Louisville

Players: WRs Tyler Harrell (to Alabama) and Jordan Watkins (to Ole Miss)
The skinny: Watkins led Louisville wide receivers with 35 receptions last season, while Harrell’s departure hurts not necessarily for what he had done (just 20 receptions in four seasons) but what he can become (i.e., a high-end deep threat – he has legit track speed [10.37 in the 100 meters] and is a still-developing receiver). The Cardinals’ passing attack lacked a true No. 1 receiver last season, when TE Marshon Ford was the leading receiver, with 49 receptions. There’s only one returning wide receiver (Ahmari Huggins-Bruce) who had more than 16 receptions in 2021. Incoming transfer Tyler Hudson, who was an FCS All-American at Central Arkansas, has to show he can be a go-to guy at the FBS level. Louisville also needs guys like Josh Johnson and Braden Smith to produce.

NC State

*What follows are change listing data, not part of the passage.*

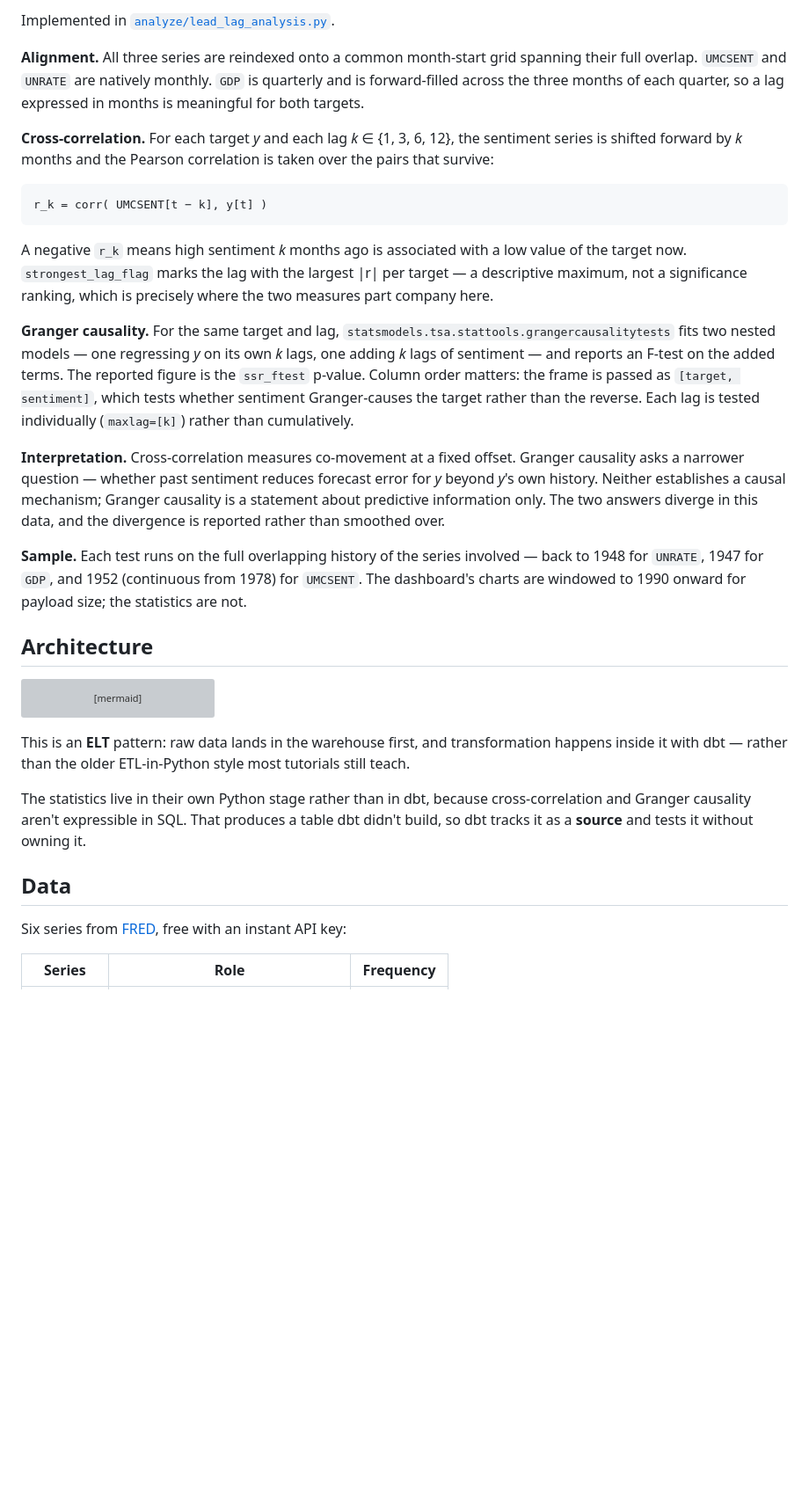
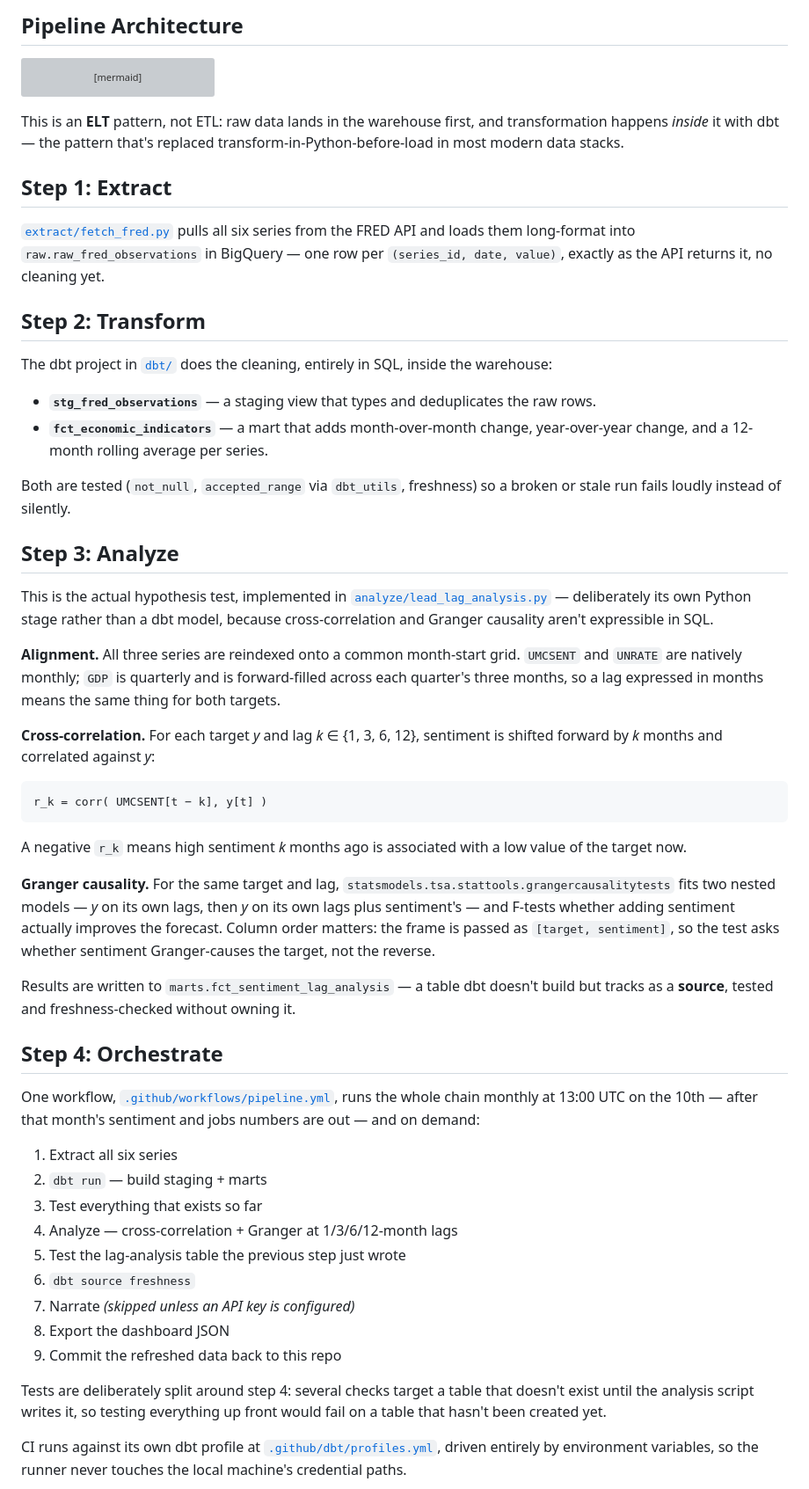
Before and after one commit to asjg20/economic-pulse, a Markdown page: README.md, the part around one of its changes. Shown at 88% size. GitHub-like rendering; blank space fills up the shorter version; grey boxes are pictures that could not be loaded.

````diff
--- a/README.md
+++ b/README.md
@@ -27,23 +59,5 @@ The two measures disagree, and that disagreement is the interesting result. For
 
-Implemented in [`analyze/lead_lag_analysis.py`](analyze/lead_lag_analysis.py).
-
-**Alignment.** All three series are reindexed onto a common month-start grid spanning their full overlap. `UMCSENT` and `UNRATE` are natively monthly. `GDP` is quarterly and is forward-filled across the three months of each quarter, so a lag expressed in months is meaningful for both targets.
-
-**Cross-correlation.** For each target *y* and each lag *k* ∈ {1, 3, 6, 12}, the sentiment series is shifted forward by *k* months and the Pearson correlation is taken over the pairs that survive:
-
-```
-r_k = corr( UMCSENT[t − k], y[t] )
-```
-
-A negative `r_k` means high sentiment *k* months ago is associated with a low value of the target now. `strongest_lag_flag` marks the lag with the largest |r| per target — a descriptive maximum, not a significance ranking, which is precisely where the two measures part company here.
-
-**Granger causality.** For the same target and lag, `statsmodels.tsa.stattools.grangercausalitytests` fits two nested models — one regressing *y* on its own *k* lags, one adding *k* lags of sentiment — and reports an F-test on the added terms. The reported figure is the `ssr_ftest` p-value. Column order matters: the frame is passed as `[target, sentiment]`, which tests whether sentiment Granger-causes the target rather than the reverse. Each lag is tested individually (`maxlag=[k]`) rather than cumulatively.
-
-**Interpretation.** Cross-correlation measures co-movement at a fixed offset. Granger causality asks a narrower question — whether past sentiment reduces forecast error for *y* beyond *y*'s own history. Neither establishes a causal mechanism; Granger causality is a statement about predictive information only. The two answers diverge in this data, and the divergence is reported rather than smoothed over.
-
-**Sample.** Each test runs on the full overlapping history of the series involved — back to 1948 for `UNRATE`, 1947 for `GDP`, and 1952 (continuous from 1978) for `UMCSENT`. The dashboard's charts are windowed to 1990 onward for payload size; the statistics are not.
-
-## Architecture
+## Pipeline Architecture
 
 ```mermaid
 flowchart LR
@@ -61,12 +75,54 @@ flowchart LR
     I[GitHub Actions<br/>monthly cron] -.orchestrates every step.-> A
 ```
 
-This is an **ELT** pattern: raw data lands in the warehouse first, and transformation happens inside it with dbt — rather than the older ETL-in-Python style most tutorials still teach.
+This is an **ELT** pattern, not ETL: raw data lands in the warehouse first, and transformation happens *inside* it with dbt — the pattern that's replaced transform-in-Python-before-load in most modern data stacks.
 
-The statistics live in their own Python stage rather than in dbt, because cross-correlation and Granger causality aren't expressible in SQL. That produces a table dbt didn't build, so dbt tracks it as a **source** and tests it without owning it.
+## Step 1: Extract
 
-## Data
+[`extract/fetch_fred.py`](extract/fetch_fred.py) pulls all six series from the FRED API and loads them long-format into `raw.raw_fred_observations` in BigQuery — one row per `(series_id, date, value)`, exactly as the API returns it, no cleaning yet.
 
-Six series from [FRED](https://fred.stlouisfed.org), free with an instant API key:
+## Step 2: Transform
 
-| Series | Role | Frequency |
+The dbt project in [`dbt/`](dbt/) does the cleaning, entirely in SQL, inside the warehouse:
+
+- **`stg_fred_observations`** — a staging view that types and deduplicates the raw rows.
+- **`fct_economic_indicators`** — a mart that adds month-over-month change, year-over-year change, and a 12-month rolling average per series.
+
+Both are tested (`not_null`, `accepted_range` via `dbt_utils`, freshness) so a broken or stale run fails loudly instead of silently.
+
+## Step 3: Analyze
+
+This is the actual hypothesis test, implemented in [`analyze/lead_lag_analysis.py`](analyze/lead_lag_analysis.py) — deliberately its own Python stage rather than a dbt model, because cross-correlation and Granger causality aren't expressible in SQL.
+
+**Alignment.** All three series are reindexed onto a common month-start grid. `UMCSENT` and `UNRATE` are natively monthly; `GDP` is quarterly and is forward-filled across each quarter's three months, so a lag expressed in months means the same thing for both targets.
+
+**Cross-correlation.** For each target *y* and lag *k* ∈ {1, 3, 6, 12}, sentiment is shifted forward by *k* months and correlated against *y*:
+
+```
+r_k = corr( UMCSENT[t − k], y[t] )
+```
+
+A negative `r_k` means high sentiment *k* months ago is associated with a low value of the target now.
+
+**Granger causality.** For the same target and lag, `statsmodels.tsa.stattools.grangercausalitytests` fits two nested models — *y* on its own lags, then *y* on its own lags plus sentiment's — and F-tests whether adding sentiment actually improves the forecast. Column order matters: the frame is passed as `[target, sentiment]`, so the test asks whether sentiment Granger-causes the target, not the reverse.
+
+Results are written to `marts.fct_sentiment_lag_analysis` — a table dbt doesn't build but tracks as a **source**, tested and freshness-checked without owning it.
+
+## Step 4: Orchestrate
+
+One workflow, [`.github/workflows/pipeline.yml`](.github/workflows/pipeline.yml), runs the whole chain monthly at 13:00 UTC on the 10th — after that month's sentiment and jobs numbers are out — and on demand:
+
+1. Extract all six series
+2. `dbt run` — build staging + marts
+3. Test everything that exists so far
+4. Analyze — cross-correlation + Granger at 1/3/6/12-month lags
+5. Test the lag-analysis table the previous step just wrote
+6. `dbt source freshness`
+7. Narrate *(skipped unless an API key is configured)*
+8. Export the dashboard JSON
+9. Commit the refreshed data back to this repo
+
+Tests are deliberately split around step 4: several checks target a table that doesn't exist until the analysis script writes it, so testing everything up front would fail on a table that hasn't been created yet.
+
+CI runs against its own dbt profile at [`.github/dbt/profiles.yml`](.github/dbt/profiles.yml), driven entirely by environment variables, so the runner never touches the local machine's credential paths.
+
````
Also changed, not shown: other parts of README.md (+83 -62 lines).
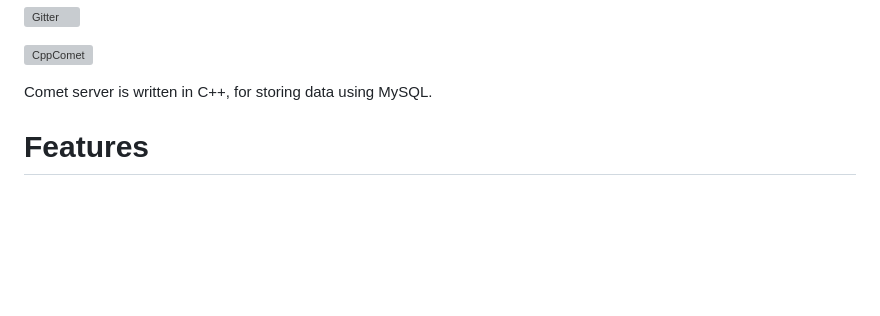
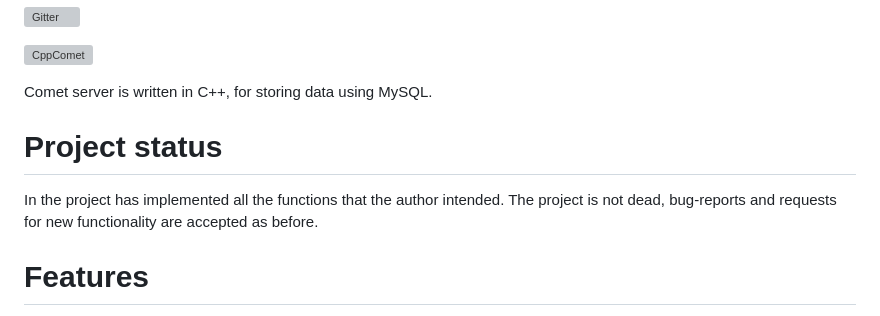
Before and after one commit to CppComet/comet-server, a Markdown page: readme.MD, the part around the change. Drawn GitHub-style; blank space fills up the shorter version; grey boxes are pictures that could not be loaded.

```diff
--- a/readme.MD
+++ b/readme.MD
@@ -4,6 +4,10 @@
 ![CppComet](https://comet-server.com/img/CppComet.png)
 
 Comet server is written in C++, for storing data using MySQL.
+
+# Project status
+
+In the project has implemented all the functions that the author intended. The project is not dead, bug-reports and requests for new functionality are accepted as before.
 
 # Features
 
```
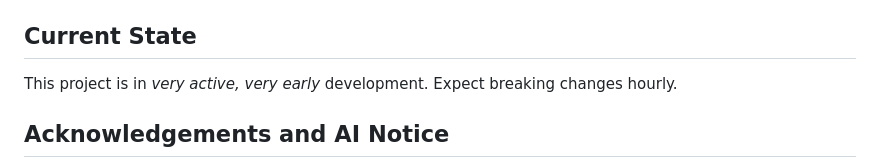
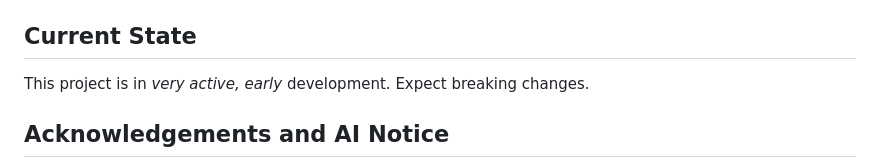
Before and after one commit to BUCKFAE/headless-in-the-spire, a Markdown page: README.md, the part around the change. GitHub-like rendering.

```diff
--- a/README.md
+++ b/README.md
@@ -51,7 +51,7 @@ private, encrypted GitHub mirror — set up once with
 [documentation/runbooks/vendor-mirror-setup.md](documentation/runbooks/vendor-mirror-setup.md).
 
 ## Current State
-This project is in *very active, very early* development. Expect breaking changes hourly.
+This project is in *very active, early* development. Expect breaking changes.
 
 ## Acknowledgements and AI Notice
 This repository heavily used [https://github.com/wuhao21/sts2-cli](https://github.com/wuhao21/sts2-cli) as reference point.
```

Player: DE Terrell Dawkins, to South Carolina
The skinny: Dawkins looked as if he would become a solid contributor with his 2020 performance, when he made six starts and had nine tackles for loss. But Dawkins was hurt during summer camp last year and finished the season with just six total tackles. He would’ve been a rotation piece this fall in the Wolfpack’s 3-3-5 scheme, which doesn’t necessarily fit Dawkins’ skill set (he was recruited as a 4-3 end). Savion Jackson remains the starter, and redshirt freshmen Travali Price and Claude Larkins are behind him. There are high hopes for Price.

Syracuse

Player: WR Taj Harris, to Rutgers
The skinny: Harris left Syracuse four games into the 2021 season, then announced in November he was headed to Kentucky. Harris, a New Jersey native, changed his mind and ultimately chose Rutgers. Harris would’ve been Syracuse’s go-to receiver this season. He is fourth in school history with 151 receptions and ninth with 2,028 receiving yards. His absence last season means Syracuse is used to playing without him. But no one really stepped up as the No. 1 receiver in his absence. The question is whether that was a function of the quarterbacks being bad passers. (And if that is the case, well, maybe new OC Robert Anae and new quarterback coach Jason Beck, who were at Virginia, can help returning starter Garrett Shrader become a competent passer.) Courtney Jackson is the leading returning receiver. Anthony Queeley, who had good numbers in 2020 but struggled some last season, figures to be the other candidate to be the go-to guy. The offensive tweaks should help Queeley; he was extremely productive in a pass-first, -second and -third offense in high school at Orlando Lake Nona.

Wake Forest

Player: RB Christian Beal-Smith, to South Carolina
The skinny: Beal-Smith led the Demon Deacons in rushing in 2020 and ’21, and rushed for 1,871 yards and 14 TDs in his Wake career. He left a team certain to be ranked in the preseason top-25 for a team that seems likely to be picked fifth in the SEC East. While his loss stings a bit, Wake still returns established veterans Justice Ellison and Christian Turner; those two combined for 1,047 yards and 12 TDs last season. Ellison, especially, figures to take on a much bigger role this season. Four-star true freshman Demond Claibornethe No. 4 running back nationally in On3’s rankings in the 2022 class – has a ton of potential and should get every opportunity to share carries this season.